TASK TO CARRY OUT: All of the data that follows is to be printed exactly, without pictures.

(Version comparison data)
____

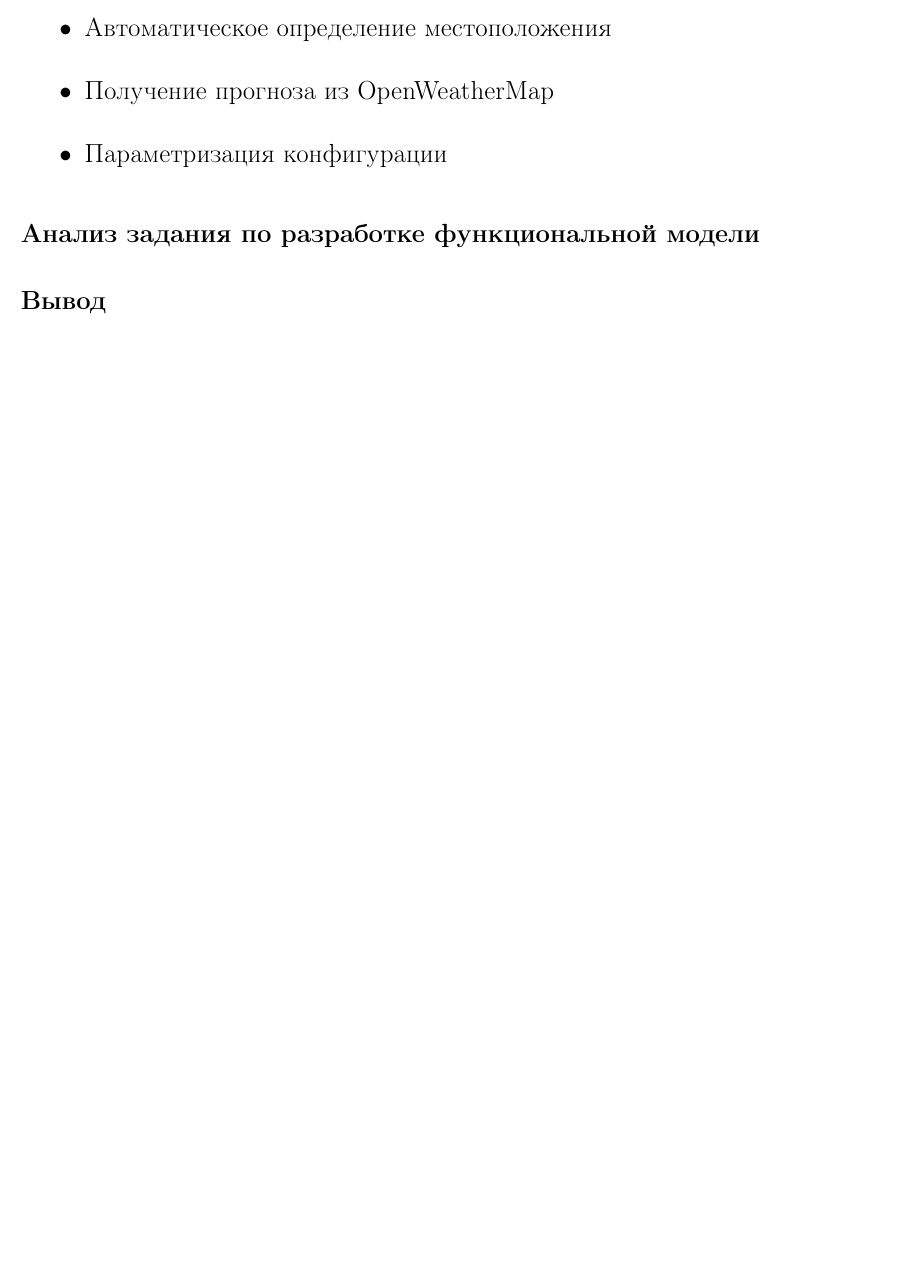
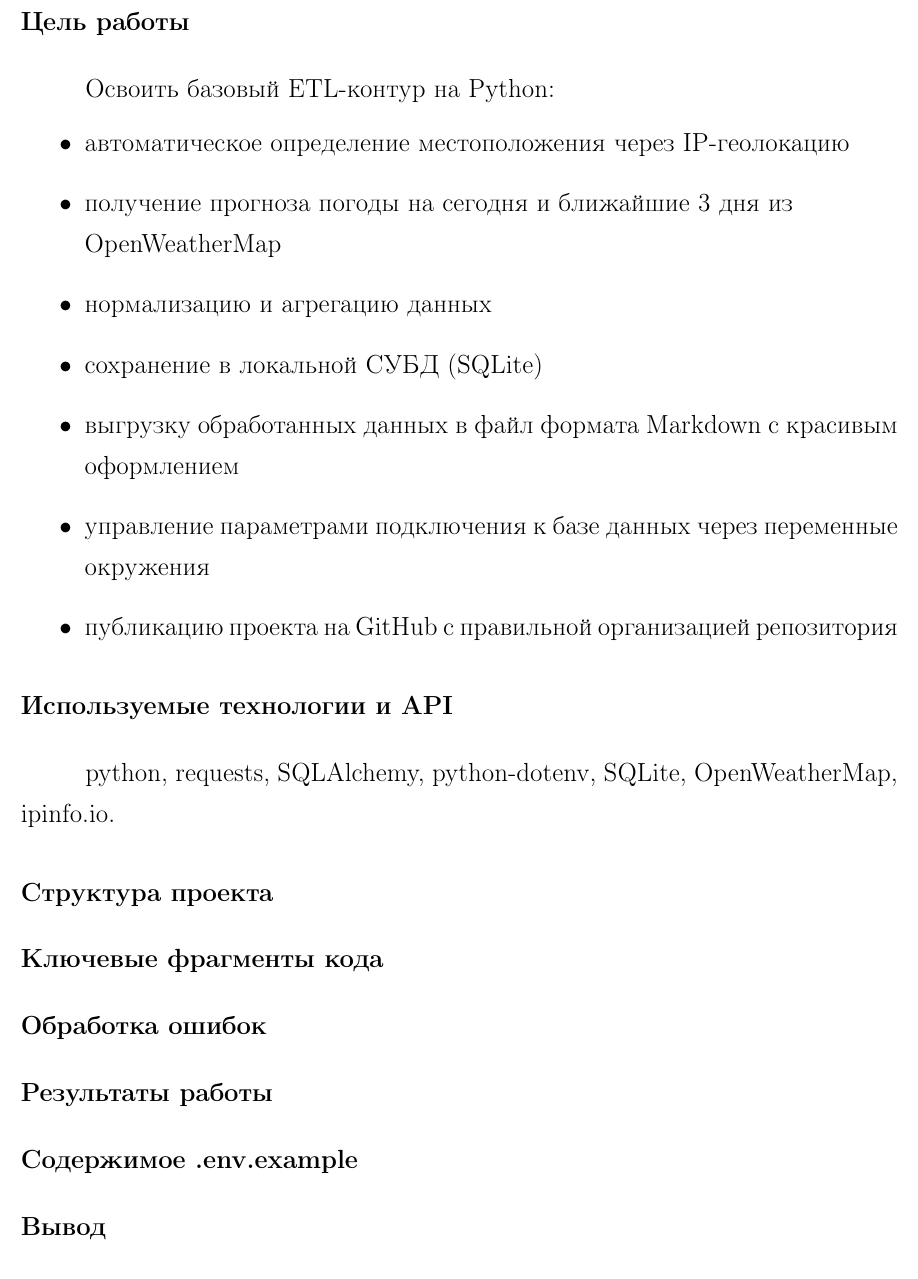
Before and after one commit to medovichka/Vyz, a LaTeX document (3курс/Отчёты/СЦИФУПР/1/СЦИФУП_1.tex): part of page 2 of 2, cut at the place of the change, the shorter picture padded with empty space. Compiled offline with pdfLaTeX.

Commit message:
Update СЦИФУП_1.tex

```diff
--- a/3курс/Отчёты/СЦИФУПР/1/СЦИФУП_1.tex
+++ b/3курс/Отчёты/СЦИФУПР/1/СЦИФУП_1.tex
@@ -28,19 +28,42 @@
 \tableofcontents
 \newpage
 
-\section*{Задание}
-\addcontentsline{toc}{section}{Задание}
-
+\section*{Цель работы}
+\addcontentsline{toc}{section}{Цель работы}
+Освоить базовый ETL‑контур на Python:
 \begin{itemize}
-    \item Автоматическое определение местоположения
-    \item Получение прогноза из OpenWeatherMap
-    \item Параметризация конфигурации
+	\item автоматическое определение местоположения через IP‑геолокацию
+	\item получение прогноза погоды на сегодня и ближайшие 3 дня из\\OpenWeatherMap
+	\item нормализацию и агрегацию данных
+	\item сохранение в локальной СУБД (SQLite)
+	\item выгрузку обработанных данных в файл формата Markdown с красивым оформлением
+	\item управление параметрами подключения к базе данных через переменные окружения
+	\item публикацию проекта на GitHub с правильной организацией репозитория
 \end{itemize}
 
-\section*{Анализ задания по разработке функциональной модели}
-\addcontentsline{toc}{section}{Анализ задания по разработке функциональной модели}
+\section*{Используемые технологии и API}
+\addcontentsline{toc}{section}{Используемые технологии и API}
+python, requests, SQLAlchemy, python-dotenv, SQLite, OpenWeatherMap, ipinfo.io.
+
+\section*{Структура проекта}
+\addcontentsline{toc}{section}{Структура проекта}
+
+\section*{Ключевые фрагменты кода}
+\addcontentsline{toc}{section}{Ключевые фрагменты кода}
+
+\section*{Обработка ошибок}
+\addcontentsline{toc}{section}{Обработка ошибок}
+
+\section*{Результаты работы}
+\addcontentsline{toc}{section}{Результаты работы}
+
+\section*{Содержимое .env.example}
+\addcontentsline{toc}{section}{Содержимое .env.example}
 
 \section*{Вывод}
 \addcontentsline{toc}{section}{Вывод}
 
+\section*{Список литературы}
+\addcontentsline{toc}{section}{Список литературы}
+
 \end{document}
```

____

SOLVED PROBLEM:
Before and after one commit to medovichka/Vyz, a LaTeX document (3курс/Отчёты/СЦИФУПР/1/СЦИФУП_1.tex): part of page 2 of 2, cut at the place of the change, the shorter picture padded with empty space. Compiled offline with pdfLaTeX.

Commit message:
Update СЦИФУП_1.tex

```diff
--- a/3курс/Отчёты/СЦИФУПР/1/СЦИФУП_1.tex
+++ b/3курс/Отчёты/СЦИФУПР/1/СЦИФУП_1.tex
@@ -28,19 +28,42 @@
 \tableofcontents
 \newpage
 
-\section*{Задание}
-\addcontentsline{toc}{section}{Задание}
-
+\section*{Цель работы}
+\addcontentsline{toc}{section}{Цель работы}
+Освоить базовый ETL‑контур на Python:
 \begin{itemize}
-    \item Автоматическое определение местоположения
-    \item Получение прогноза из OpenWeatherMap
-    \item Параметризация конфигурации
+	\item автоматическое определение местоположения через IP‑геолокацию
+	\item получение прогноза погоды на сегодня и ближайшие 3 дня из\\OpenWeatherMap
+	\item нормализацию и агрегацию данных
+	\item сохранение в локальной СУБД (SQLite)
+	\item выгрузку обработанных данных в файл формата Markdown с красивым оформлением
+	\item управление параметрами подключения к базе данных через переменные окружения
+	\item публикацию проекта на GitHub с правильной организацией репозитория
 \end{itemize}
 
-\section*{Анализ задания по разработке функциональной модели}
-\addcontentsline{toc}{section}{Анализ задания по разработке функциональной модели}
+\section*{Используемые технологии и API}
+\addcontentsline{toc}{section}{Используемые технологии и API}
+python, requests, SQLAlchemy, python-dotenv, SQLite, OpenWeatherMap, ipinfo.io.
+
+\section*{Структура проекта}
+\addcontentsline{toc}{section}{Структура проекта}
+
+\section*{Ключевые фрагменты кода}
+\addcontentsline{toc}{section}{Ключевые фрагменты кода}
+
+\section*{Обработка ошибок}
+\addcontentsline{toc}{section}{Обработка ошибок}
+
+\section*{Результаты работы}
+\addcontentsline{toc}{section}{Результаты работы}
+
+\section*{Содержимое .env.example}
+\addcontentsline{toc}{section}{Содержимое .env.example}
 
 \section*{Вывод}
 \addcontentsline{toc}{section}{Вывод}
 
+\section*{Список литературы}
+\addcontentsline{toc}{section}{Список литературы}
+
 \end{document}
```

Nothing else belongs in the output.